*** THE INPUT ***
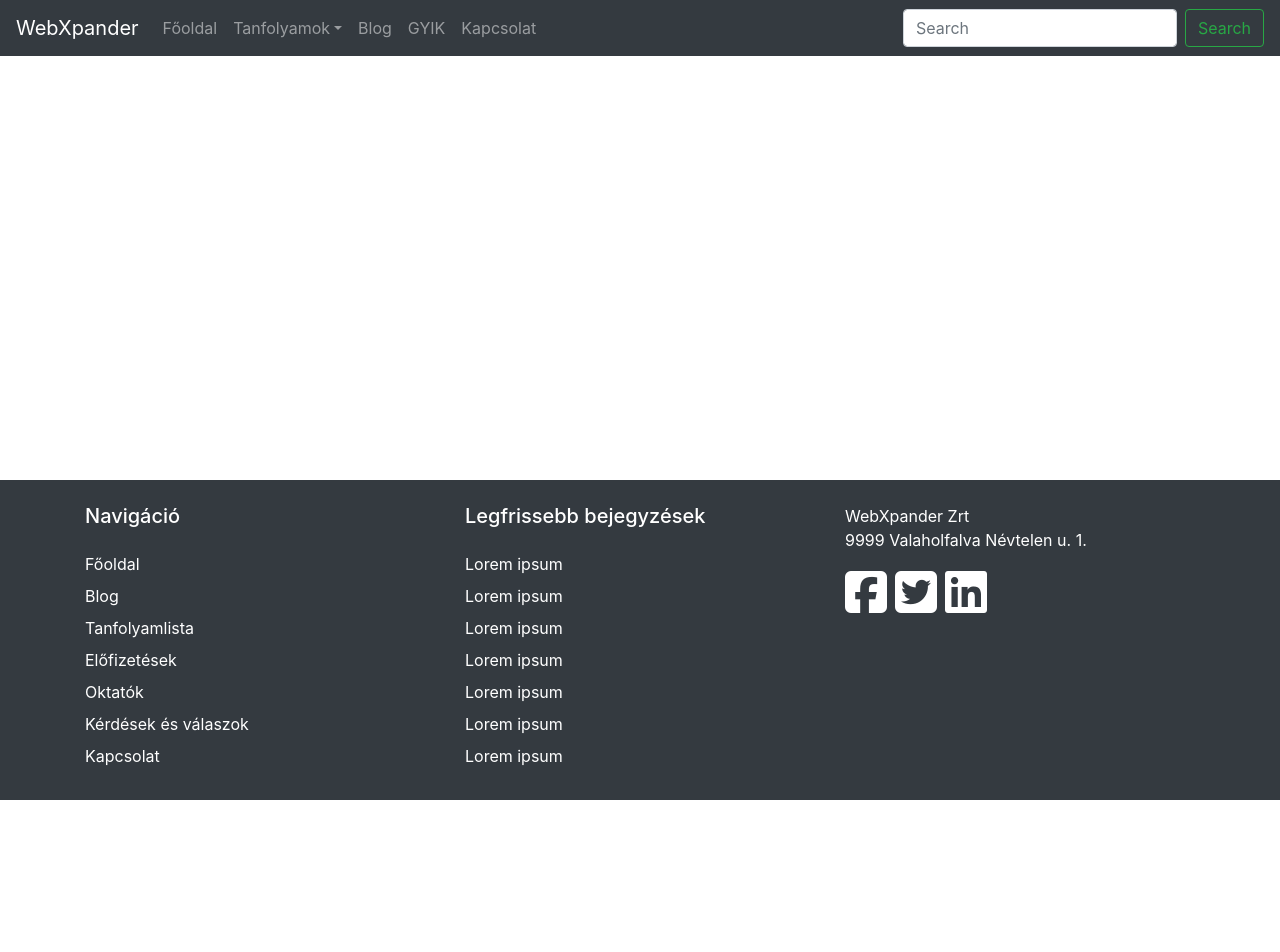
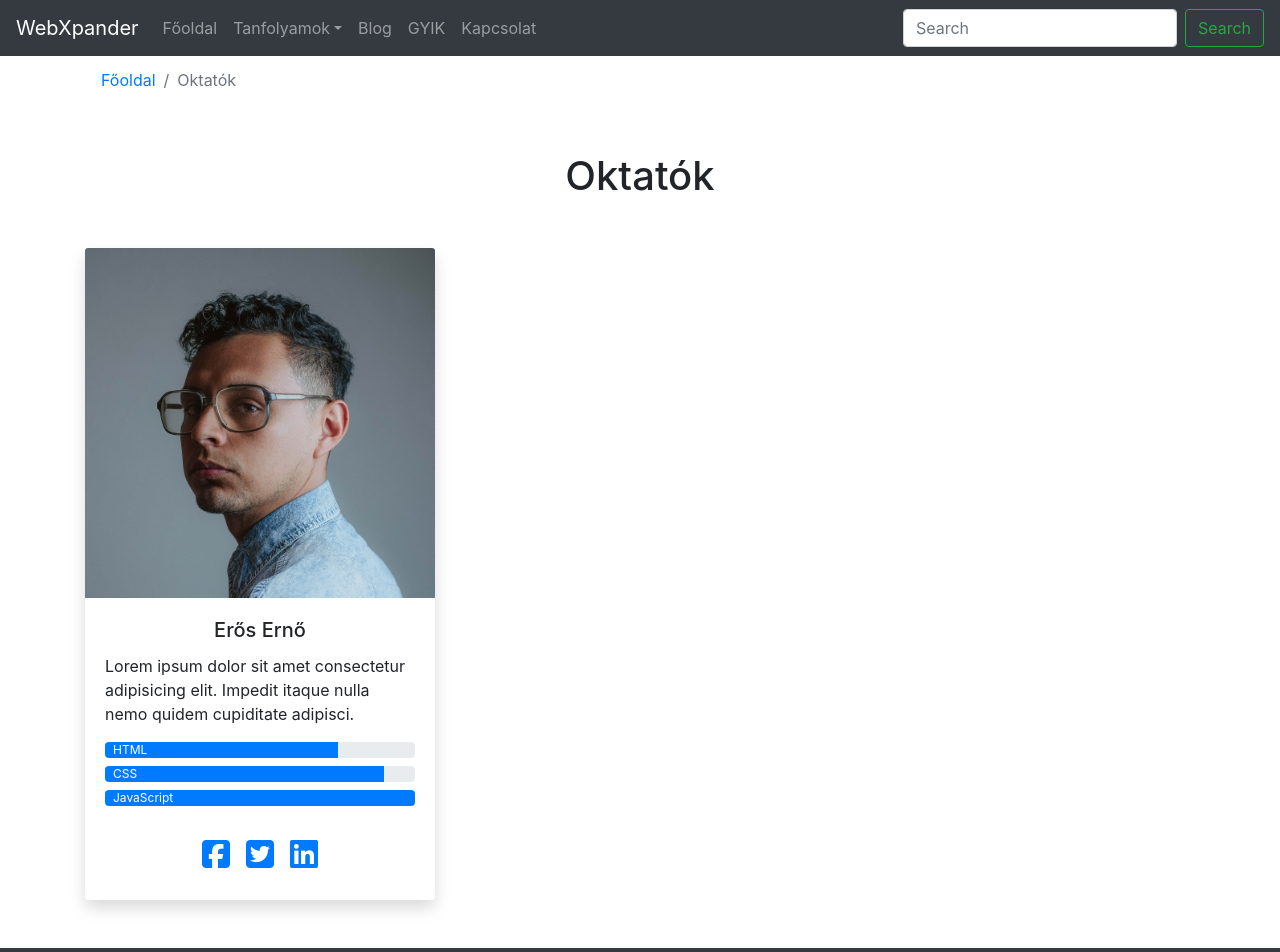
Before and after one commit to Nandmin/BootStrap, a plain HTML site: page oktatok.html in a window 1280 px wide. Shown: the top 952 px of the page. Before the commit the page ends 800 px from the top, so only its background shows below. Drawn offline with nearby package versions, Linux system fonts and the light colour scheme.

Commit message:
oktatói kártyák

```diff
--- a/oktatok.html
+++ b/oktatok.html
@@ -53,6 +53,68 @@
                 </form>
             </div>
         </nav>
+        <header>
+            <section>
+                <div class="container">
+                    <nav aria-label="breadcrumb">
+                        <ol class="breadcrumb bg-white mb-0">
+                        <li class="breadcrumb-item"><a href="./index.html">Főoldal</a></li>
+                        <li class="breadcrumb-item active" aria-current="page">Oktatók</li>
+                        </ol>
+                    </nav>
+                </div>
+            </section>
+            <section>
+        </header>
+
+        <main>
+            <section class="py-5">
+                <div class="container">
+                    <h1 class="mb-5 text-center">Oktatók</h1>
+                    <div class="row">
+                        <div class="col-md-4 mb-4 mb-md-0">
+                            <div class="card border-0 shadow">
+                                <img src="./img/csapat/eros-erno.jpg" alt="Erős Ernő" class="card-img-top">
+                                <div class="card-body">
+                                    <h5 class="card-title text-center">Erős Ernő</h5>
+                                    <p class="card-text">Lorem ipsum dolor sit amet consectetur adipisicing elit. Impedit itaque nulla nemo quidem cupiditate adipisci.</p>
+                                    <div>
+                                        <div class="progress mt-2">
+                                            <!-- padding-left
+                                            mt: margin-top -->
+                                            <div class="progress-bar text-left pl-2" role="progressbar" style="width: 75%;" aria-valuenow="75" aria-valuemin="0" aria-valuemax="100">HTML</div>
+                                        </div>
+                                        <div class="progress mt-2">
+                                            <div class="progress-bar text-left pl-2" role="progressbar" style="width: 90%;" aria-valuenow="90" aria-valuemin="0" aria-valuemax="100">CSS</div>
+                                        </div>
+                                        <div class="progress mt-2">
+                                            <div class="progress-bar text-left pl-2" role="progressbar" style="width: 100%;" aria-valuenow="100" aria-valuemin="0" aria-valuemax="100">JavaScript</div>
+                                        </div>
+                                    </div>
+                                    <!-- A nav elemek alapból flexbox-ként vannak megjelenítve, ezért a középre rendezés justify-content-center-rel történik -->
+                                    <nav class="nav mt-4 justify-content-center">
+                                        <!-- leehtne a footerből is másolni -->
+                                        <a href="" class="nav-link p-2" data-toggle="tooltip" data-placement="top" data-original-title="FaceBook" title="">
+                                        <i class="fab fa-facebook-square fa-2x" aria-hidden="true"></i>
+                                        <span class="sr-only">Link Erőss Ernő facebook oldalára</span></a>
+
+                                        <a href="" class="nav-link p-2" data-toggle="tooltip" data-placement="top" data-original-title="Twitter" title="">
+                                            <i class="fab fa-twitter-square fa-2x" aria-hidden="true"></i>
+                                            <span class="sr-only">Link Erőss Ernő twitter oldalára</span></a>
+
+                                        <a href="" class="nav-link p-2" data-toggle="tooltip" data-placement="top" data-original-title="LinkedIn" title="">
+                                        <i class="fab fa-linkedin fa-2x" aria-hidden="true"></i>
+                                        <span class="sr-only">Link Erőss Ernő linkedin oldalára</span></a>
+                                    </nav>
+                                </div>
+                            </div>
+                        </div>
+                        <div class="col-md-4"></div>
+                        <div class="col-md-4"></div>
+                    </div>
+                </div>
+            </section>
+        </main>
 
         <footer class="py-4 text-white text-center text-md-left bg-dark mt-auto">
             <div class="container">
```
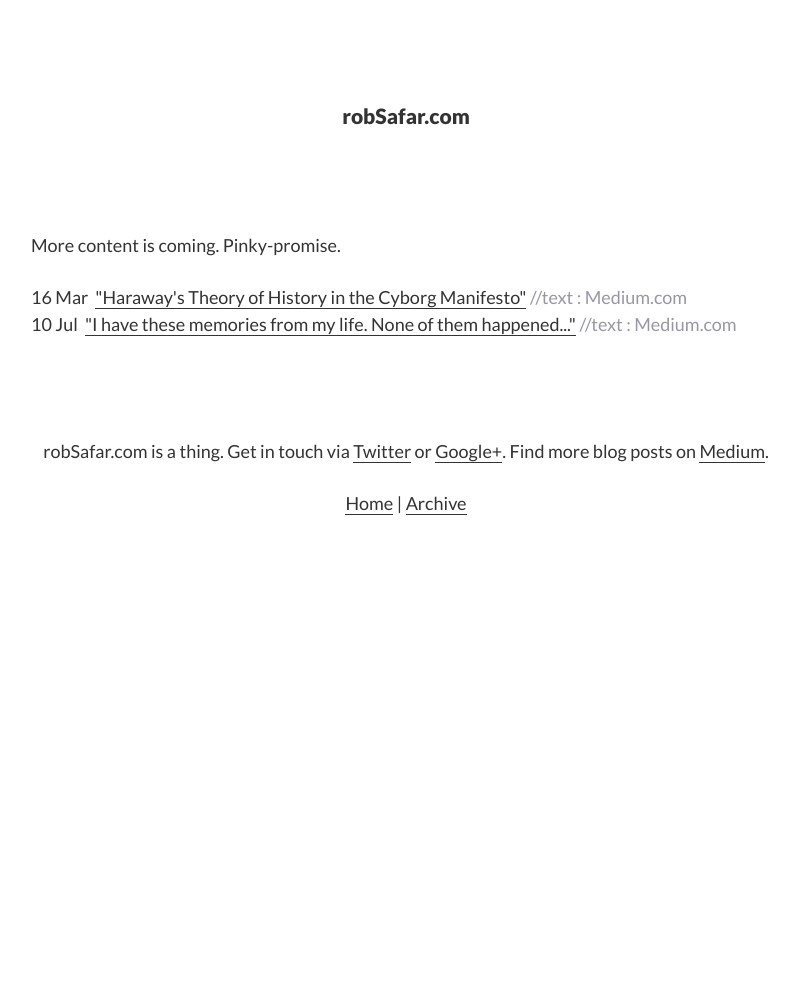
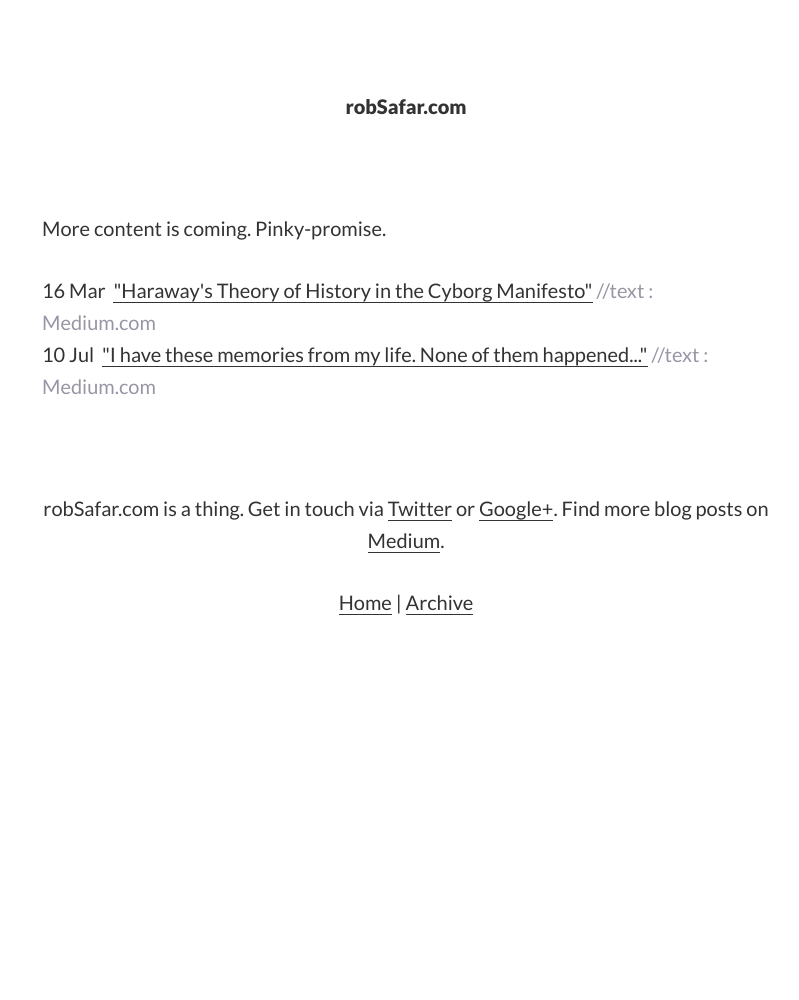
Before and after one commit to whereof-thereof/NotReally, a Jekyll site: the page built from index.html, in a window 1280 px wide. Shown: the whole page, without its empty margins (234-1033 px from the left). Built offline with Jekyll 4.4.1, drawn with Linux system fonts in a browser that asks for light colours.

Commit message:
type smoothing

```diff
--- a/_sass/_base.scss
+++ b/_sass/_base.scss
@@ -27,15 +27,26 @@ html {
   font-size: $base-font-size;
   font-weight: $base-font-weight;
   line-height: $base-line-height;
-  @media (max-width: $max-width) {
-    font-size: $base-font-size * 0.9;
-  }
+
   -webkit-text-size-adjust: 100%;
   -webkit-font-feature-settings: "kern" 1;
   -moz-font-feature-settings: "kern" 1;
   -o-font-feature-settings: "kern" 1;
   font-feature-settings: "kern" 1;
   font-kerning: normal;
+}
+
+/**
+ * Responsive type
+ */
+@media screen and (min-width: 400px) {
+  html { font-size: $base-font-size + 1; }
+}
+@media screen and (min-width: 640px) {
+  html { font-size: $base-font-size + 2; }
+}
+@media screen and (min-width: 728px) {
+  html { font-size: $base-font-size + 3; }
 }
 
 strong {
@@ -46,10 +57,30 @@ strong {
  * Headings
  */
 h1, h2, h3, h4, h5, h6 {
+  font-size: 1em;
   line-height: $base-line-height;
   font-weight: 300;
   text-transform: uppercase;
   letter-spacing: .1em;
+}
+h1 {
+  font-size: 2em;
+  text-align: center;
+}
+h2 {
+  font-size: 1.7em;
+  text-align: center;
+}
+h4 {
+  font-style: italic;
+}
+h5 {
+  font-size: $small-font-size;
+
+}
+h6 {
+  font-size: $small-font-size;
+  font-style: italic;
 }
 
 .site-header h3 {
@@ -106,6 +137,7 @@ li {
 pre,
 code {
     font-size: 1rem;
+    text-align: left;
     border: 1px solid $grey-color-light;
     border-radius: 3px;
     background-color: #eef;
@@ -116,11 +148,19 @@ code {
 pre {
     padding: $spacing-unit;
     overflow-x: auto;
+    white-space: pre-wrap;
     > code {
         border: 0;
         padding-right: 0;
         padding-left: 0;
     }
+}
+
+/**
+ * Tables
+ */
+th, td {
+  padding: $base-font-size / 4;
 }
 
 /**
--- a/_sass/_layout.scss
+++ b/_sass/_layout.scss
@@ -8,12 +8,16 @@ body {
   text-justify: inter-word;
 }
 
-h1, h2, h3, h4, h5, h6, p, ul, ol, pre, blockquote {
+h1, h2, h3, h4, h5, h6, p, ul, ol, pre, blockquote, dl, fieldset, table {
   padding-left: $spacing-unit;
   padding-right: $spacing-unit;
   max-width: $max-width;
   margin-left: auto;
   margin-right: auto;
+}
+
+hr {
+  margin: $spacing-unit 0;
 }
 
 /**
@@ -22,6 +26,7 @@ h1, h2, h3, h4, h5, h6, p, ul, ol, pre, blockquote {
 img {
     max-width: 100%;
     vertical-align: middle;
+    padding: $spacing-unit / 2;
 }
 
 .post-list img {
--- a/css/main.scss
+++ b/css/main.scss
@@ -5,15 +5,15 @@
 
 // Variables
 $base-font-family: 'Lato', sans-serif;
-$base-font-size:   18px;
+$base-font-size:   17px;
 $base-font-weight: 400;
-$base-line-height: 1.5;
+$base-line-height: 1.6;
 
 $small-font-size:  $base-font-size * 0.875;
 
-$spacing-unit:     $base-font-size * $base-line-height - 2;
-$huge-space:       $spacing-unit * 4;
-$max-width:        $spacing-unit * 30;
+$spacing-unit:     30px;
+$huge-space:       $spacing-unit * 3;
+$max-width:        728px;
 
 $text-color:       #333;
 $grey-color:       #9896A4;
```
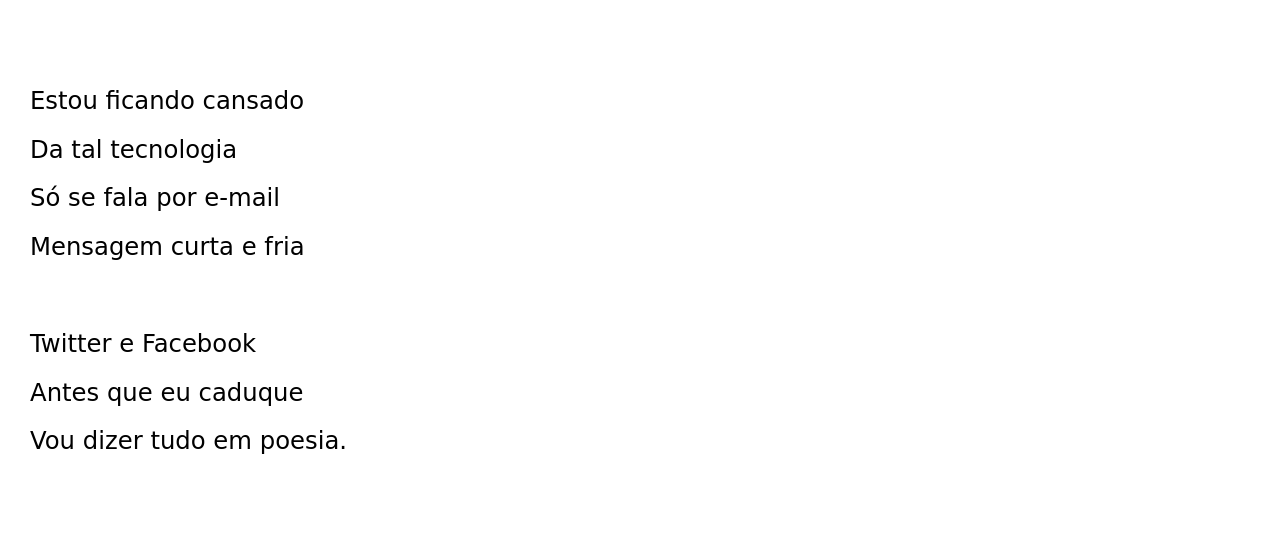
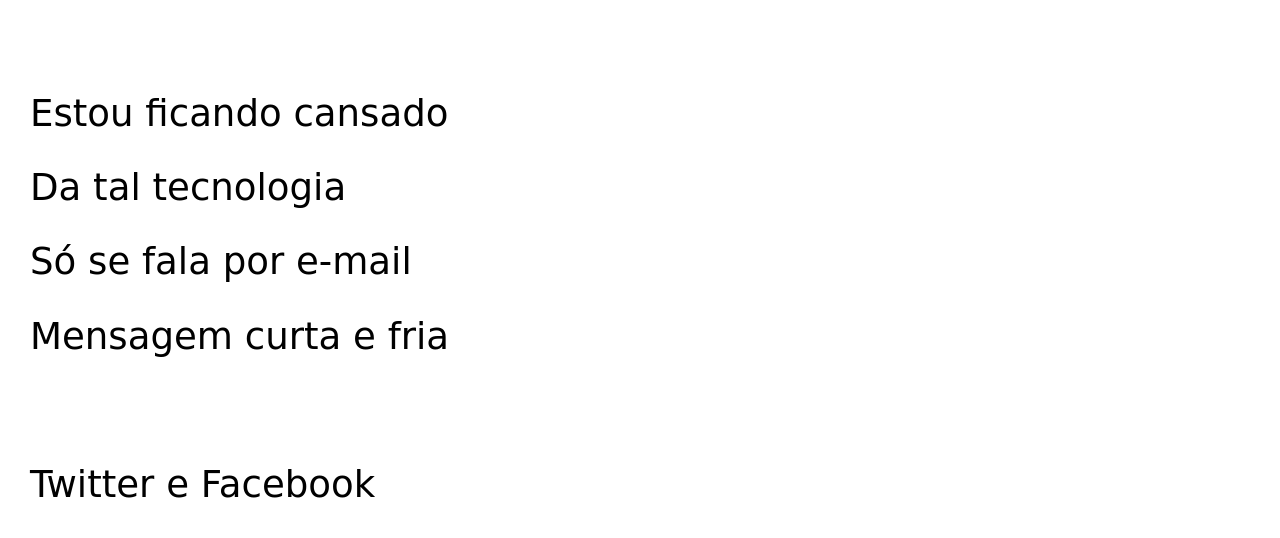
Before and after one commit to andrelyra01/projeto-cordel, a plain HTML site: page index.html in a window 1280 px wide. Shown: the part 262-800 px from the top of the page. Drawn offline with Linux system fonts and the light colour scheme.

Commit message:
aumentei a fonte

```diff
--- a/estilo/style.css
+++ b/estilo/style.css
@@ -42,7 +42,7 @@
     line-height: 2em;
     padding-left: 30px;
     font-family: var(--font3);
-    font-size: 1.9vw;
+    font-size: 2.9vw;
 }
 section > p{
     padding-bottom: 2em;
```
*** End of THE INPUT ***
### WORK REQUEST
Which lines of the data above contain the string "background"? Copy each of them.

### ANSWER TO THIS TASK
Before and after one commit to Nandmin/BootStrap, a plain HTML site: page oktatok.html in a window 1280 px wide. Shown: the top 952 px of the page. Before the commit the page ends 800 px from the top, so only its background shows below. Drawn offline with nearby package versions, Linux system fonts and the light colour scheme.
     background-color: #eef;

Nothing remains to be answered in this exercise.